WHAT YOU NEED TO DO = Present an exact copy of each line below.

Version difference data
= = =

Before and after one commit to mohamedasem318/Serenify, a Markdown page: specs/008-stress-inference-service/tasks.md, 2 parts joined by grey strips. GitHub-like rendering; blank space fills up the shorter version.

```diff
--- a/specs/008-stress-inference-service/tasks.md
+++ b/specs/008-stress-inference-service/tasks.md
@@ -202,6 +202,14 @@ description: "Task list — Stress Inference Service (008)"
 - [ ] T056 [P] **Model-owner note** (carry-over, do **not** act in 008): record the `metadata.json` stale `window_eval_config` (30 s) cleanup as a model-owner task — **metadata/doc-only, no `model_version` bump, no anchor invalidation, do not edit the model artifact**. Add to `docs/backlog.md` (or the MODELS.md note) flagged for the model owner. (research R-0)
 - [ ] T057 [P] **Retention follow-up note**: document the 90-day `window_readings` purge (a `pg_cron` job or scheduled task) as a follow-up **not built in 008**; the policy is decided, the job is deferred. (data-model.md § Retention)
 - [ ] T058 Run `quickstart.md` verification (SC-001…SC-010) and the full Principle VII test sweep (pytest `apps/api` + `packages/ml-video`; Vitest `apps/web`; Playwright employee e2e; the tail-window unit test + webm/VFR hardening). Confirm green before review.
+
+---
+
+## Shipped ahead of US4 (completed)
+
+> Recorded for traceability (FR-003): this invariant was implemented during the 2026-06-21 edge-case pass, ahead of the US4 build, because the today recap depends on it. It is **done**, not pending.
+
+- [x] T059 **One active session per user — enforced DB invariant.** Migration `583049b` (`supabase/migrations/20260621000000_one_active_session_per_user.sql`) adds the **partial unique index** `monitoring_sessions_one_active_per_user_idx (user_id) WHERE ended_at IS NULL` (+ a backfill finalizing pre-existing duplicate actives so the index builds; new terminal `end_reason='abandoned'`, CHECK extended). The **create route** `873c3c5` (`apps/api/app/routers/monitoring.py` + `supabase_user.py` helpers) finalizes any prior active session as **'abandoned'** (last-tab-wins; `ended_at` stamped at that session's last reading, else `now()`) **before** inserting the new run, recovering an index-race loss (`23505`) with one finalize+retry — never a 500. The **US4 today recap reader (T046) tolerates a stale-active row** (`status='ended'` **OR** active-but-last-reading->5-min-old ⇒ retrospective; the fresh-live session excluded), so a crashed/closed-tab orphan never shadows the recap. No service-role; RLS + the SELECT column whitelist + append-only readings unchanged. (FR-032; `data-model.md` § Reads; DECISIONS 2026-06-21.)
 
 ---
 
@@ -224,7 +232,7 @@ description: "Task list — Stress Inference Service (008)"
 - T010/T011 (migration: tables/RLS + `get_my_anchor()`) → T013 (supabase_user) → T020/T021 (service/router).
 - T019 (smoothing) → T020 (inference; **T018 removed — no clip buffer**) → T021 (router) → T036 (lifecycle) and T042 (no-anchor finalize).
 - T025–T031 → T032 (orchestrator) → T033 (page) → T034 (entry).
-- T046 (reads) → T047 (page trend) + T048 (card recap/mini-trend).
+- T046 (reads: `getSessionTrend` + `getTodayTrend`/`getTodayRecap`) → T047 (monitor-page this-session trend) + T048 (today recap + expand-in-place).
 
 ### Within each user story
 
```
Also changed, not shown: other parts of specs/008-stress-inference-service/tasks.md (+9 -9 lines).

= = =

ANSWER SECTION =
Before and after one commit to mohamedasem318/Serenify, a Markdown page: specs/008-stress-inference-service/tasks.md, 2 parts joined by grey strips. GitHub-like rendering; blank space fills up the shorter version.

```diff
--- a/specs/008-stress-inference-service/tasks.md
+++ b/specs/008-stress-inference-service/tasks.md
@@ -202,6 +202,14 @@ description: "Task list — Stress Inference Service (008)"
 - [ ] T056 [P] **Model-owner note** (carry-over, do **not** act in 008): record the `metadata.json` stale `window_eval_config` (30 s) cleanup as a model-owner task — **metadata/doc-only, no `model_version` bump, no anchor invalidation, do not edit the model artifact**. Add to `docs/backlog.md` (or the MODELS.md note) flagged for the model owner. (research R-0)
 - [ ] T057 [P] **Retention follow-up note**: document the 90-day `window_readings` purge (a `pg_cron` job or scheduled task) as a follow-up **not built in 008**; the policy is decided, the job is deferred. (data-model.md § Retention)
 - [ ] T058 Run `quickstart.md` verification (SC-001…SC-010) and the full Principle VII test sweep (pytest `apps/api` + `packages/ml-video`; Vitest `apps/web`; Playwright employee e2e; the tail-window unit test + webm/VFR hardening). Confirm green before review.
+
+---
+
+## Shipped ahead of US4 (completed)
+
+> Recorded for traceability (FR-003): this invariant was implemented during the 2026-06-21 edge-case pass, ahead of the US4 build, because the today recap depends on it. It is **done**, not pending.
+
+- [x] T059 **One active session per user — enforced DB invariant.** Migration `583049b` (`supabase/migrations/20260621000000_one_active_session_per_user.sql`) adds the **partial unique index** `monitoring_sessions_one_active_per_user_idx (user_id) WHERE ended_at IS NULL` (+ a backfill finalizing pre-existing duplicate actives so the index builds; new terminal `end_reason='abandoned'`, CHECK extended). The **create route** `873c3c5` (`apps/api/app/routers/monitoring.py` + `supabase_user.py` helpers) finalizes any prior active session as **'abandoned'** (last-tab-wins; `ended_at` stamped at that session's last reading, else `now()`) **before** inserting the new run, recovering an index-race loss (`23505`) with one finalize+retry — never a 500. The **US4 today recap reader (T046) tolerates a stale-active row** (`status='ended'` **OR** active-but-last-reading->5-min-old ⇒ retrospective; the fresh-live session excluded), so a crashed/closed-tab orphan never shadows the recap. No service-role; RLS + the SELECT column whitelist + append-only readings unchanged. (FR-032; `data-model.md` § Reads; DECISIONS 2026-06-21.)
 
 ---
 
@@ -224,7 +232,7 @@ description: "Task list — Stress Inference Service (008)"
 - T010/T011 (migration: tables/RLS + `get_my_anchor()`) → T013 (supabase_user) → T020/T021 (service/router).
 - T019 (smoothing) → T020 (inference; **T018 removed — no clip buffer**) → T021 (router) → T036 (lifecycle) and T042 (no-anchor finalize).
 - T025–T031 → T032 (orchestrator) → T033 (page) → T034 (entry).
-- T046 (reads) → T047 (page trend) + T048 (card recap/mini-trend).
+- T046 (reads: `getSessionTrend` + `getTodayTrend`/`getTodayRecap`) → T047 (monitor-page this-session trend) + T048 (today recap + expand-in-place).
 
 ### Within each user story
 
```
Also changed, not shown: other parts of specs/008-stress-inference-service/tasks.md (+9 -9 lines).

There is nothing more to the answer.